### YOUR GOAL
When a line below contains the word "center", copy that line.

[Revision tracking records]
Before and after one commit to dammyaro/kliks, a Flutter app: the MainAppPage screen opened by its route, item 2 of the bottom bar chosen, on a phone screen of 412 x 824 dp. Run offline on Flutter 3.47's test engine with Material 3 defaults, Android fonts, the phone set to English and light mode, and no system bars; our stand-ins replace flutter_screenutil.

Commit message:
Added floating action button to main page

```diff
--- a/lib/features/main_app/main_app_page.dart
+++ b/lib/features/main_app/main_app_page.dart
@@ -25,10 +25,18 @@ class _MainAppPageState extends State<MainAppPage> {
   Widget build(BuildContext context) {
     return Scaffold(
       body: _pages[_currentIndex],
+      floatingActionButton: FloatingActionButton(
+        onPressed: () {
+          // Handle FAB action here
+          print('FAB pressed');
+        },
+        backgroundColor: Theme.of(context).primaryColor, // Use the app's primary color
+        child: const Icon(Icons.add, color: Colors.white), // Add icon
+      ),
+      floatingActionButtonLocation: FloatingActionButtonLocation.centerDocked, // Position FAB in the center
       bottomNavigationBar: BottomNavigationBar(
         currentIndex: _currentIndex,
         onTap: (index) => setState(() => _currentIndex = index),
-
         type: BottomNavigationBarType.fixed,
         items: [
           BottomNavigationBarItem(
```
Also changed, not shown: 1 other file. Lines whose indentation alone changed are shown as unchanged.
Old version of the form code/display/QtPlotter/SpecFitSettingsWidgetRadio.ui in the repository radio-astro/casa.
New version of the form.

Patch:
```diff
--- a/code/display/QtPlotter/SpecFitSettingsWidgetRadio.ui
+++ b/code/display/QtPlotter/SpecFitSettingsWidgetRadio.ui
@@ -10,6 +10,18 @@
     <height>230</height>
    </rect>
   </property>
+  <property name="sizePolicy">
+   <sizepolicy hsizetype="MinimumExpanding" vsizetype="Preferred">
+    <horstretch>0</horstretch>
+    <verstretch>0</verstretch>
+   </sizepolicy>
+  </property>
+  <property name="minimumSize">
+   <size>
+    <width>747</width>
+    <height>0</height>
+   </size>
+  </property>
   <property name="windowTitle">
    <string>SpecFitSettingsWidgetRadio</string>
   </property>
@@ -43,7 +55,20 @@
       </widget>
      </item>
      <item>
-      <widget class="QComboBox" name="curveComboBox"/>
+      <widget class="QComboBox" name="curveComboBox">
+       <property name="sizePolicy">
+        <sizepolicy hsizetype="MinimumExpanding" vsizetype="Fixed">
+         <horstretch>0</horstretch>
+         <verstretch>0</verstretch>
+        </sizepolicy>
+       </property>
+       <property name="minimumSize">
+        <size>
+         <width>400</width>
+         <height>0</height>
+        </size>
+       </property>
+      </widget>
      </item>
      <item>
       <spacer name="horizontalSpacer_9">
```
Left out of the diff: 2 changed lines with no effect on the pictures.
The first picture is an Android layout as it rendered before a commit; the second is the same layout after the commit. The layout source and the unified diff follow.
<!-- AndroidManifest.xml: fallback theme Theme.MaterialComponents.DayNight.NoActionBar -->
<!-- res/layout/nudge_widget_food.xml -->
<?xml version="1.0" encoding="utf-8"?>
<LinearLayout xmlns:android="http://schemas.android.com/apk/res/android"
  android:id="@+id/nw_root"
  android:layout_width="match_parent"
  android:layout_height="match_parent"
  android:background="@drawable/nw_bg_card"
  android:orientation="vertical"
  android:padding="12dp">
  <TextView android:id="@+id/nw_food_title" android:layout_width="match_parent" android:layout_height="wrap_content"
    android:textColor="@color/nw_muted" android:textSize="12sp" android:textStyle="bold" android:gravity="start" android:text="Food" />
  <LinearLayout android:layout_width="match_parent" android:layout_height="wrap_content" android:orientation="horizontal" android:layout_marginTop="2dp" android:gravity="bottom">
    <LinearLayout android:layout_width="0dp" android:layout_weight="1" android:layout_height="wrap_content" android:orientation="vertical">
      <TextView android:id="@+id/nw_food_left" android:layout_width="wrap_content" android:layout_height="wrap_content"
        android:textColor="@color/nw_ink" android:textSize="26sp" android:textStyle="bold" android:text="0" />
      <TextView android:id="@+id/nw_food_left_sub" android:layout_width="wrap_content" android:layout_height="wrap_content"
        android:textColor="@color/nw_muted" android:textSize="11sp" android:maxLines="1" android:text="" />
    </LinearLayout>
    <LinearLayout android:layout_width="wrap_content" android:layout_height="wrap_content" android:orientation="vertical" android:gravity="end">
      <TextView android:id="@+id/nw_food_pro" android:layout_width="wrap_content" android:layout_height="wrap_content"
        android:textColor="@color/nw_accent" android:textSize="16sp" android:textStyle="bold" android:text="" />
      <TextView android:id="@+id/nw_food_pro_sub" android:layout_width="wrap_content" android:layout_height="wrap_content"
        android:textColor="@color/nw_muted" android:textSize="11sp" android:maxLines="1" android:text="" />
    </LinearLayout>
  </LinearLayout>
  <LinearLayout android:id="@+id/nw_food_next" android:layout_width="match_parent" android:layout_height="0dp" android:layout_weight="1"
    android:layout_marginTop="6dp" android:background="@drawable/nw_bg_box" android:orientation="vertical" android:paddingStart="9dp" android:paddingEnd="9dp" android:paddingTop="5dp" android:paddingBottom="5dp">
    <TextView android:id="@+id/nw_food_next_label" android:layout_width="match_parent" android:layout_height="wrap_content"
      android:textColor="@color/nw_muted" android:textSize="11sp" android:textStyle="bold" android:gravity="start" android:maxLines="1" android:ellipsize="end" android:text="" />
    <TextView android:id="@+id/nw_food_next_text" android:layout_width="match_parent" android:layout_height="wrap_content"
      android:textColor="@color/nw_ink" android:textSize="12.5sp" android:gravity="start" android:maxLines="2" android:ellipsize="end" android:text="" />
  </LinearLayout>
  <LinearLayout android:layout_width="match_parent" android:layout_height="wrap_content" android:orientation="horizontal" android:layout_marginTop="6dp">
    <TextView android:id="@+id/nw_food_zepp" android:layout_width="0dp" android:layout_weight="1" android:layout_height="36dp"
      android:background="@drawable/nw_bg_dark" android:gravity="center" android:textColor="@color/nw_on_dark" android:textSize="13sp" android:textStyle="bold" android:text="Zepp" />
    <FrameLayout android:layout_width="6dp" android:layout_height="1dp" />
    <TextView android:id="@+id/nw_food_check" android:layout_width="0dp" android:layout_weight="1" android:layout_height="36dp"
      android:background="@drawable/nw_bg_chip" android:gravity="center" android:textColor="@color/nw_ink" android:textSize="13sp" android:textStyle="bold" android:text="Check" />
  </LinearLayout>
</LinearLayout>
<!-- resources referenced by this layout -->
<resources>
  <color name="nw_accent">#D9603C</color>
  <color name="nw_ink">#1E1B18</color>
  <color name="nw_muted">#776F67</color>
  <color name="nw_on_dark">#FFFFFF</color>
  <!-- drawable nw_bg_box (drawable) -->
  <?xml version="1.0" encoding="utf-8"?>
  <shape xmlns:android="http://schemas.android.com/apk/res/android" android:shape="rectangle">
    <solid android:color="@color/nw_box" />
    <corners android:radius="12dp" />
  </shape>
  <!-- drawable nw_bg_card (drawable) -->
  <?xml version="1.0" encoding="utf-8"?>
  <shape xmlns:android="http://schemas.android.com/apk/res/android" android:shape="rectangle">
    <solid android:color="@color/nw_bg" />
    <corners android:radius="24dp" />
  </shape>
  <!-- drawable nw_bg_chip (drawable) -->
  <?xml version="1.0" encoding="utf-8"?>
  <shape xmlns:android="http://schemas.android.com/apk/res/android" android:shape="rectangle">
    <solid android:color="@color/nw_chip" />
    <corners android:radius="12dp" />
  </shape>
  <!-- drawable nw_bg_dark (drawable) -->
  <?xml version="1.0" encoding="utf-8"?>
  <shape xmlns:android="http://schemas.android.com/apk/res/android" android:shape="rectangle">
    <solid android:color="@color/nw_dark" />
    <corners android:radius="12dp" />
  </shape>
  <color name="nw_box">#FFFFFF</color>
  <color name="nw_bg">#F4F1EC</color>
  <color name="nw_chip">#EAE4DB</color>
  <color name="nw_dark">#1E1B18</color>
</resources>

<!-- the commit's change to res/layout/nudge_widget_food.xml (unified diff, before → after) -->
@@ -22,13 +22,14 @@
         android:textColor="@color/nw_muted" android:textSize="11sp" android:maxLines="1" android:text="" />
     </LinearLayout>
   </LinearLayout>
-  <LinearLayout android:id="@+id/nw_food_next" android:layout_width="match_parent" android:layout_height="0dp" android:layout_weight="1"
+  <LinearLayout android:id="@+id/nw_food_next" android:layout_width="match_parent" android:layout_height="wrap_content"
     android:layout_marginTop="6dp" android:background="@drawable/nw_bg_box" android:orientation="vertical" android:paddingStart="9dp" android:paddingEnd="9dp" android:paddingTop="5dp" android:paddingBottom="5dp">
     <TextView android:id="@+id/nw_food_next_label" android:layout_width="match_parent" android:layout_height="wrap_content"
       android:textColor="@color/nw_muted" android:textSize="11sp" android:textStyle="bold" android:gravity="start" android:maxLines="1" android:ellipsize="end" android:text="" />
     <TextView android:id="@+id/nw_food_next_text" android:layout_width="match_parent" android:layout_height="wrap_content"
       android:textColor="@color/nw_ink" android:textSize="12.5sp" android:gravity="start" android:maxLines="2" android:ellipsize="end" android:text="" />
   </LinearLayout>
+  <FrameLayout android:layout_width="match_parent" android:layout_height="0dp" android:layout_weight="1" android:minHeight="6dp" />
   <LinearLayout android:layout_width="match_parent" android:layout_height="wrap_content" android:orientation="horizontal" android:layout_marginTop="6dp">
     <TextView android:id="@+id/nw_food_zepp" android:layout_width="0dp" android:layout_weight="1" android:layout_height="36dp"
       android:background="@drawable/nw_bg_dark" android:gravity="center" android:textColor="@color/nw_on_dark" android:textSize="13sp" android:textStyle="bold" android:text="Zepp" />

### SOLUTION FOR THIS TASK
+      floatingActionButtonLocation: FloatingActionButtonLocation.centerDocked, // Position FAB in the center
      android:background="@drawable/nw_bg_dark" android:gravity="center" android:textColor="@color/nw_on_dark" android:textSize="13sp" android:textStyle="bold" android:text="Zepp" />
      android:background="@drawable/nw_bg_chip" android:gravity="center" android:textColor="@color/nw_ink" android:textSize="13sp" android:textStyle="bold" android:text="Check" />
       android:background="@drawable/nw_bg_dark" android:gravity="center" android:textColor="@color/nw_on_dark" android:textSize="13sp" android:textStyle="bold" android:text="Zepp" />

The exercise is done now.